Steve: Yes, and the reference to third rail operation in the first year is in another book too (the one on the radials). It is not exactly unknown for captions on photos in the archives to be wrong because they were not necessarily added at the time the photos were taken. Dates and locations can be off. Every so often, one of the eagle eyed historians among us spots this sort of thing and alerts the archive to errors. In this case, I don’t have a primary source (an actual text from the era), and that’s why I simply observed the difference in the histories.
Great article, as always, Steve. A comprehensive and learned take.
Unless my eyes are in worse shape than I thought, both photo captions herein clearly show a date of 1884, so the 1894 reference quoted would seem to be a very modern day typo! In any event, both TTC photos were copied from submissions, the lower numbered in October 1924 and the higher numbered in 1934, based on their numbering into the TTC records system.
I checked my research notes, which are extensive, and can say that Pursley had it wrong. The line first opened in 1883 and that is the (only) year of 3rd rail operation. The pole and overhead replaced the 3rd rail from 1884.
Historians Raymond F Corley, John M Mills and John R Stevens have published extensive works on the subject of the Toronto Industrial Exhibition Railway. Going through the notes just now show about 30 very well-filled pages detailing all anyone could ever possibly want to know on the TIE. I thought of scanning all the work and including it here but then thought better of it!

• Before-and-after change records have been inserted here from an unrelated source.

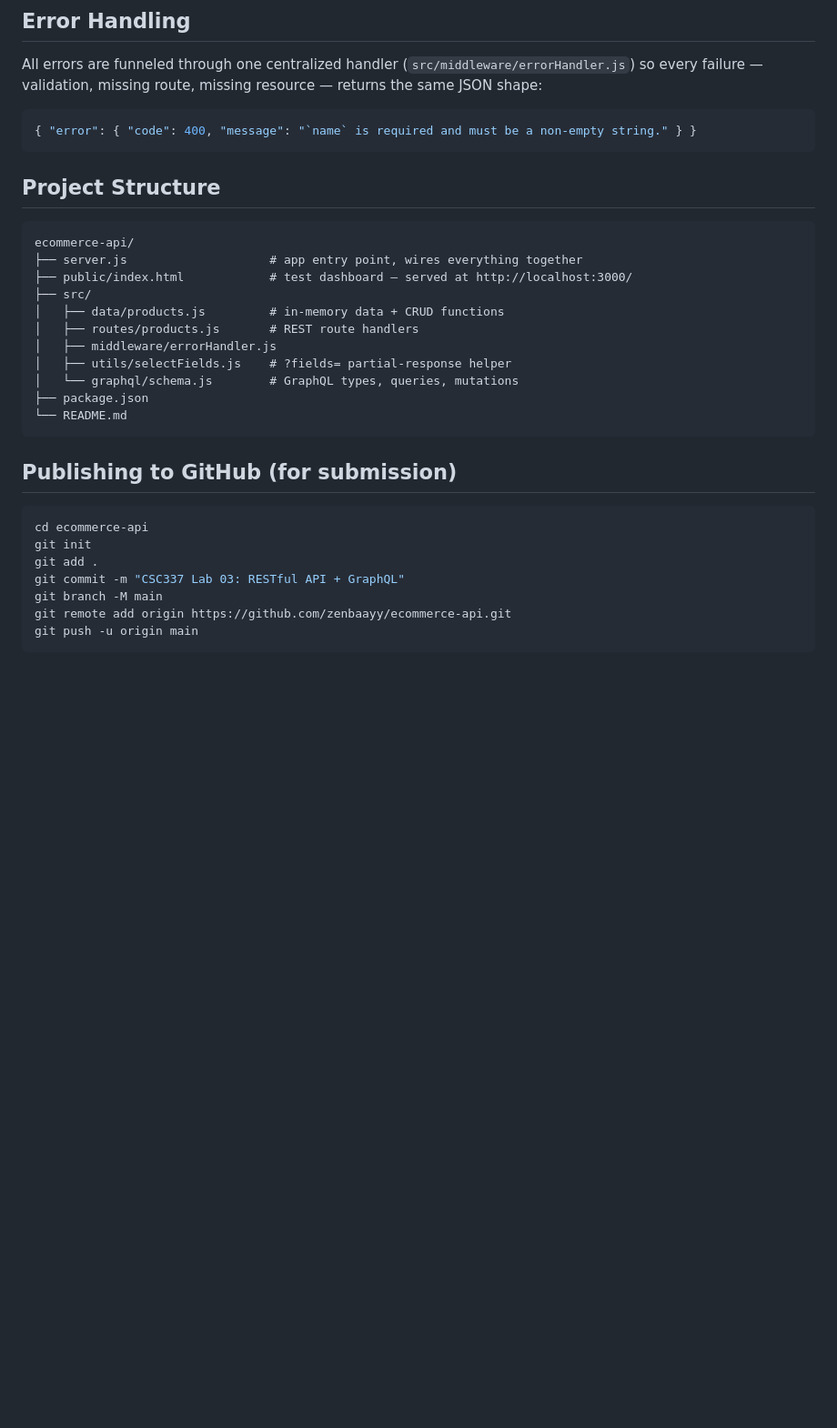
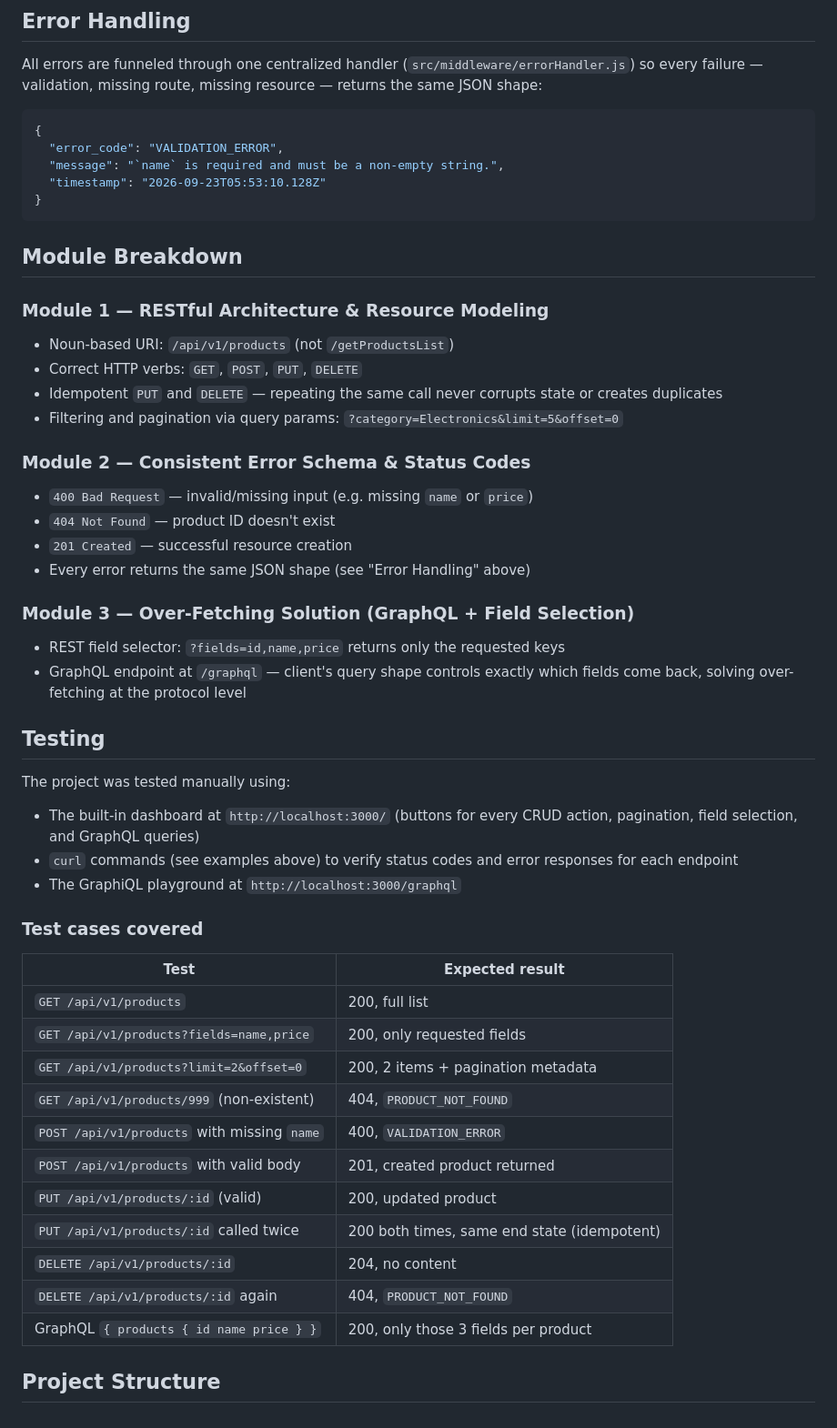
Before and after one commit to zenbaayy/ecommerce-api, a Markdown page: README.md, the part around one of its changes. Shown at 91% size. Drawn GitHub-style; blank space fills up the shorter version.

Commit message:
Standardize JSON error responses and update structure
Updated error handling to standardize JSON error responses and revised project structure sections.

````diff
--- a/README.md
+++ b/README.md
@@ -136,33 +136,55 @@ All errors are funneled through one centralized handler
 route, missing resource — returns the same JSON shape:
 
 ```json
-{ "error": { "code": 400, "message": "`name` is required and must be a non-empty string." } }
+{
+  "error_code": "VALIDATION_ERROR",
+  "message": "`name` is required and must be a non-empty string.",
+  "timestamp": "2026-09-23T05:53:10.128Z"
+}
 ```
 
+## Module Breakdown
+
+### Module 1 — RESTful Architecture & Resource Modeling
+- Noun-based URI: `/api/v1/products` (not `/getProductsList`)
+- Correct HTTP verbs: `GET`, `POST`, `PUT`, `DELETE`
+- Idempotent `PUT` and `DELETE` — repeating the same call never corrupts
+  state or creates duplicates
+- Filtering and pagination via query params: `?category=Electronics&limit=5&offset=0`
+
+### Module 2 — Consistent Error Schema & Status Codes
+- `400 Bad Request` — invalid/missing input (e.g. missing `name` or `price`)
+- `404 Not Found` — product ID doesn't exist
+- `201 Created` — successful resource creation
+- Every error returns the same JSON shape (see "Error Handling" above)
+
+### Module 3 — Over-Fetching Solution (GraphQL + Field Selection)
+- REST field selector: `?fields=id,name,price` returns only the requested keys
+- GraphQL endpoint at `/graphql` — client's query shape controls exactly
+  which fields come back, solving over-fetching at the protocol level
+
+## Testing
+
+The project was tested manually using:
+- The built-in dashboard at `http://localhost:3000/` (buttons for every
+  CRUD action, pagination, field selection, and GraphQL queries)
+- `curl` commands (see examples above) to verify status codes and error
+  responses for each endpoint
+- The GraphiQL playground at `http://localhost:3000/graphql`
+
+### Test cases covered
+| Test | Expected result |
+|---|---|
+| `GET /api/v1/products` | 200, full list |
+| `GET /api/v1/products?fields=name,price` | 200, only requested fields |
+| `GET /api/v1/products?limit=2&offset=0` | 200, 2 items + pagination metadata |
+| `GET /api/v1/products/999` (non-existent) | 404, `PRODUCT_NOT_FOUND` |
+| `POST /api/v1/products` with missing `name` | 400, `VALIDATION_ERROR` |
+| `POST /api/v1/products` with valid body | 201, created product returned |
+| `PUT /api/v1/products/:id` (valid) | 200, updated product |
+| `PUT /api/v1/products/:id` called twice | 200 both times, same end state (idempotent) |
+| `DELETE /api/v1/products/:id` | 204, no content |
+| `DELETE /api/v1/products/:id` again | 404, `PRODUCT_NOT_FOUND` |
+| GraphQL `{ products { id name price } }` | 200, only those 3 fields per product |
+
 ## Project Structure
-
-```
-ecommerce-api/
-├── server.js                    # app entry point, wires everything together
-├── public/index.html            # test dashboard — served at http://localhost:3000/
-├── src/
-│   ├── data/products.js         # in-memory data + CRUD functions
-│   ├── routes/products.js       # REST route handlers
-│   ├── middleware/errorHandler.js
-│   ├── utils/selectFields.js    # ?fields= partial-response helper
-│   └── graphql/schema.js        # GraphQL types, queries, mutations
-├── package.json
-└── README.md
-```
-
-## Publishing to GitHub (for submission)
-
-```bash
-cd ecommerce-api
-git init
-git add .
-git commit -m "CSC337 Lab 03: RESTful API + GraphQL"
-git branch -M main
-git remote add origin https://github.com/zenbaayy/ecommerce-api.git
-git push -u origin main
-```
````
Also changed, not shown: other parts of README.md (+2 -2 lines).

Steve: Thanks for the catch. Fixed. I suspected that the wrong date on the captions arose from their being written years after the event.
I will update the article based on your revised comment which clarifies why the “trolley pole” photos say 1884, and other histories say that the first year was by third rail.
I think 1996 was the 75th anniversary of the TTC and that was probably the charter you were on.
Thanks for the interesting article, Steve!
For comparison purposes with that 5¢ fare, the Star cost 1¢ in 1892. $3.50 for the Saturday edition today. See History of the Toronto Star.
Thanks for the article Steve! Love the history!
Looks like there will be a future for streetcars in Toronto.
There is a Request for Information – Supply of Low Floor Light Rail Vehicles (Streetcars), at this link.
To supply up to 100 (not 60) low-floor light rail vehicles (AKA streetcars). Assuming in addition to the current 204 Bombardier order.
Steve: I suspect the TTC is hedging their bets regarding the 60-car Bombardier add-on.
One fact that a good many people aren’t aware of that I feel is worth mentioning here is that the city could’ve owned the streetcar system a good five years sooner but Mayor Tommy Church blocked the deal because he felt that the terms were too generous to the Mackenzie interests.